-- Prompt --
Take each line of the material that includes "cedar" and copy it.

-- The input --
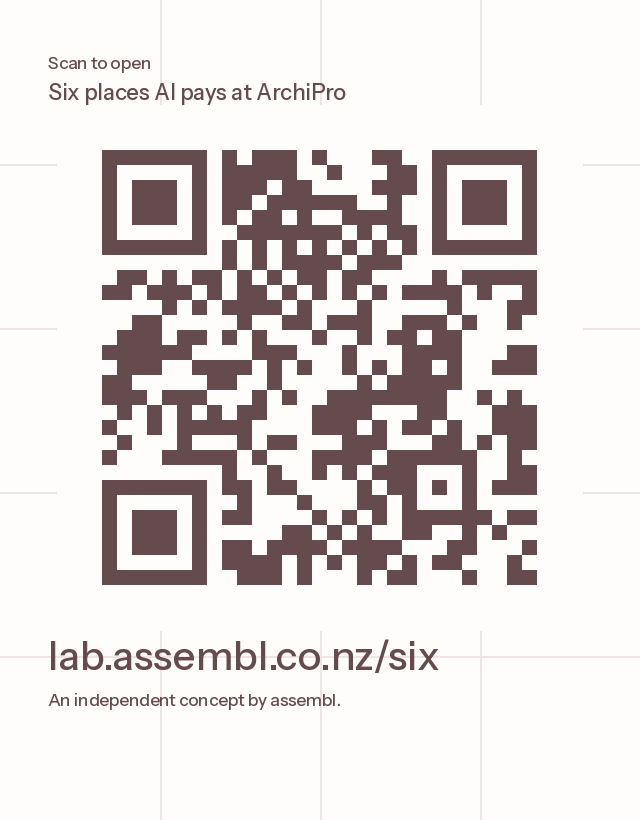
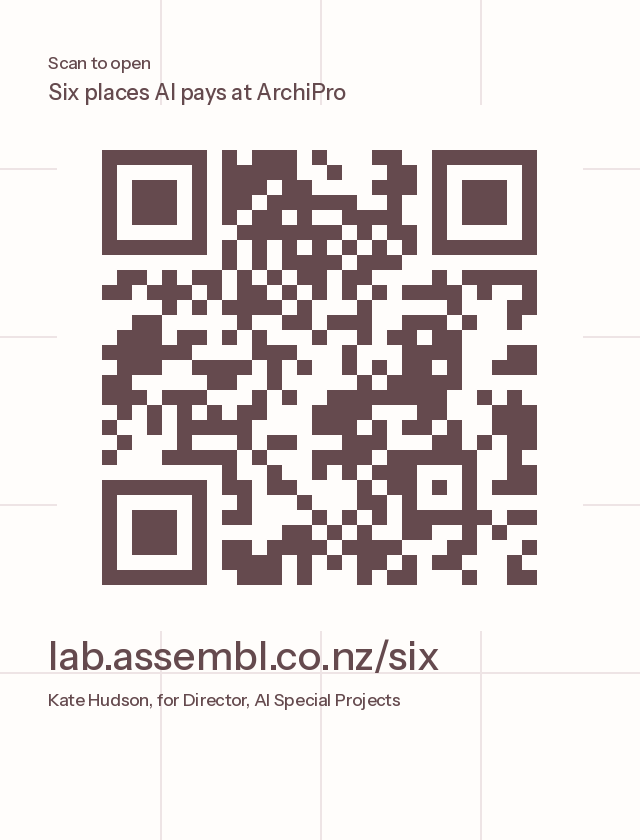
ArchiPro concept: framed as Kate's working sample for Director, AI Special Projects
The hero, title, closing note, footer and link preview now say this is Kate's working sample for the role; the first
ninety days are named as such; the studio guide knows why the page exists and answers "Why Kate for AI Special
Projects?" from what the page shows; the QR card carries the role.

Claude-Session: https://claude.ai/code/session_01Qg5XxSRkFNw1UTNv1sp8XK

diff --git a/concepts/archipro/index.html b/concepts/archipro/index.html
@@ -4,11 +4,11 @@
 <meta charset="utf-8">
 <meta name="viewport" content="width=device-width, initial-scale=1, viewport-fit=cover">
 <meta name="robots" content="noindex, nofollow">
-<title>Six places AI pays at ArchiPro · an independent concept by assembl</title>
-<meta name="description" content="A working concept by Kate Hudson at assembl: six ideas for ArchiPro, each running on this page, with Plan Studio drawing a real set and a live studio guide that drives it.">
+<title>Six places AI pays at ArchiPro · Kate Hudson, for Director, AI Special Projects</title>
+<meta name="description" content="A working sample by Kate Hudson for ArchiPro's Director, AI Special Projects role: six ideas for ArchiPro, each running on this page, with Plan Studio drawing a real set and a live studio guide that drives it.">
 <meta name="robots" content="noindex">
 <meta property="og:title" content="Six places AI pays at ArchiPro">
-<meta property="og:description" content="An independent concept by assembl. Six ideas, each working on the page.">
+<meta property="og:description" content="Kate Hudson's working sample for Director, AI Special Projects. Six ideas, each working on the page.">
 <meta property="og:image" content="https://lab.assembl.co.nz/concepts/archipro/media/two-homes-render.webp">
 <meta property="og:url" content="https://lab.assembl.co.nz/six/">
 <link rel="icon" href="/lab/favicon.svg" type="image/svg+xml">
@@ -42,7 +42,7 @@
   <div class="lines" aria-hidden="true"></div>
   <div class="giant" data-word="six" data-at="hero" aria-hidden="true"></div>
   <div class="hero-in">
-    <p class="hero-k">An independent concept<br>prepared for ArchiPro<br>November 2026</p>
+    <p class="hero-k">Kate Hudson, for the<br>Director, AI Special Projects role<br>November 2026</p>
     <h1 id="hero-h">Six places AI pays at ArchiPro.</h1>
     <p class="hero-n"><b>06</b><span>ideas, each working on this page</span></p>
     <p class="hero-cap mono">Two homes, rendered. Not a photograph.</p>
@@ -286,14 +286,14 @@
 
 <!-- 08 how -->
 <section class="how" id="plan" aria-labelledby="how-h">
-  <div class="sec-k"><span class="mono">08</span><h2 id="how-h">How I'd start.</h2></div>
+  <div class="sec-k"><span class="mono">08</span><h2 id="how-h">How I'd start, in the first ninety days.</h2></div>
   <ol class="steps">
     <li><b class="big">01</b><span class="mono">Weeks 1–3</span><h3>Pick one, set the baseline.</h3><p>Choose the idea with the clearest number behind it, likely the catalogue feed. Agree the measure, the window and where the data comes from before building anything.</p></li>
     <li><b class="big">02</b><span class="mono">Weeks 4–8</span><h3>Ship it to a small group.</h3><p>A real feed, a real assistant integration, a few suppliers who opt in. Every change on a branch, tested in a browser, previewed and approved before it goes live.</p></li>
     <li><b class="big">03</b><span class="mono">Weeks 9–12</span><h3>Read the evidence, then widen.</h3><p>Show what moved, what it cost and what went wrong. Expand only if it clears the bar we set in week one.</p></li>
   </ol>
   <div class="me">
-    <p>Kate Hudson, founder of assembl. Assembling the agent world for New Zealand business.</p>
+    <p>Kate Hudson, for Director, AI Special Projects. I founded assembl to assemble the agent world for New Zealand business, I build with AI agents every day, and every idea on this page runs.</p>
     <button class="btn primary" type="button" data-guide-open>Ask the studio guide anything</button>
   </div>
 </section>
@@ -301,7 +301,7 @@
 </main>
 
 <footer class="foot">
-  <p>Independent assembl concept. Not commissioned by, affiliated with or endorsed by ArchiPro. Simulated data unless explicitly stated otherwise. Supplier, practice and house details are invented for this concept; any likeness to a real business is coincidence. ArchiPro figures are from the public sources cited beside them. The renders of two homes and the café are assembl's own. The studio guide runs on Claude through the Anthropic API; its voice, when switched on, is generated by ElevenLabs. Conversations are not stored.</p>
+  <p>A working sample by Kate Hudson for ArchiPro's Director, AI Special Projects role. Not commissioned by, affiliated with or endorsed by ArchiPro. Simulated data unless explicitly stated otherwise. Supplier, practice and house details are invented for this concept; any likeness to a real business is coincidence. ArchiPro figures are from the public sources cited beside them. The renders of two homes and the café are assembl's own. The studio guide runs on Claude through the Anthropic API; its voice, when switched on, is generated by ElevenLabs. Conversations are not stored.</p>
   <div class="end"><span class="mark">assembl<span>.</span></span><span class="mono">Kate Hudson · Tāmaki Makaurau · 2026</span></div>
 </footer>
 

diff --git a/concepts/archipro/agent.js b/concepts/archipro/agent.js
@@ -12,7 +12,7 @@ const small = () => matchMedia("(max-width: 600px)").matches;
 let live = null, route = "primary", modelName = "Claude Fable 5.2", busy = false, voiceOn = true, eleven = false;
 const history = [];
 const TRY = ["Fix the kitchen ventilation, then show me the schedule", "Make the living wing 11 metres and print the plans", "Which cladding suits a sea-spray site?",
-  "Put black joinery and cedar on the real house at sunset", "What would you do in the first ninety days?"];
+  "Put black joinery and cedar on the real house at sunset", "Why Kate for AI Special Projects?", "What would you do in the first ninety days?"];
 
 // ---------------------------------------------------------------------------------------------- open and close
 panel.classList.add("phone");
@@ -153,6 +153,7 @@ async function run(name, a) {
 // ---------------------------------------------------------------------------------------------- the scripted fallback (no AI)
 function scripted(t) {
   const q = t.toLowerCase(), S = window.__studio, P = window.__page, pre = "Scripted reply (the live guide isn't switched on for this preview). ";
+  if (/why kate|special projects|the role|hire|ninety|90 days/.test(q)) { P.go("plan"); return { text: `${pre}Kate made this page as a working sample for the Director, AI Special Projects role. Every idea on it runs. She'd start with one idea and an agreed baseline, ship it to a small group, then widen only on the evidence, with named people approving each step. Her architecture studio already works this way, with 33 specialist agents and a human reviewer for each.`, did: ["Went to the first ninety days"] }; }
   if (/print/.test(q)) { const n = S.print(); return { text: `${pre}I've opened the print dialog with all ${n} sheets at A3 landscape.`, did: ["Opened the print dialog"] }; }
   if (/kitchen|ventilat/.test(q)) { S.go(); const r = S.set({ kitchenWindow: 3600 }); S.showSheet("A901"); return { text: `${pre}I widened the kitchen window to 3.6 metres. ${r.precheck.fail ? `${r.precheck.fail} item still to resolve.` : "Nothing is left to resolve in the pre-check."} The schedule is on sheet A901.`, did: ["Changed the house: kitchen window 3.6 m", "Showed sheet A901"] }; }
   const w = q.match(/(\d+(?:\.\d+)?)\s*(?:m\b|metres?|meters?)/);

diff --git a/functions/api/archipro-agent.js b/functions/api/archipro-agent.js
@@ -74,6 +74,9 @@ The page, chapter by chapter
 ArchiPro's public figures, as shown on the page
 ${facts}
 
+Why this page exists
+Kate Hudson made this page as a working sample for ArchiPro's Director, AI Special Projects role. If someone asks why Kate, or what she would do in the role, answer from what is on the page: six ideas that each run here, the way she works (one idea at a time, a baseline agreed first, a small group before anyone else, evidence before widening, named people approving), the first ninety days in chapter 08, and the architecture studio in chapter 07 as proof she already runs agents this way. Be warm and direct, never boastful, and don't claim results or relationships the page doesn't show.
+
 About Kate
 Founder of assembl, assembling the agent world for New Zealand business, with thirteen years in brand and marketing strategy across automotive, construction, education and childcare. She builds with AI agents every day. Don't add other personal details, past employers or job titles.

-- Final answer --
-  "Put black joinery and cedar on the real house at sunset", "What would you do in the first ninety days?"];
+  "Put black joinery and cedar on the real house at sunset", "Why Kate for AI Special Projects?", "What would you do in the first ninety days?"];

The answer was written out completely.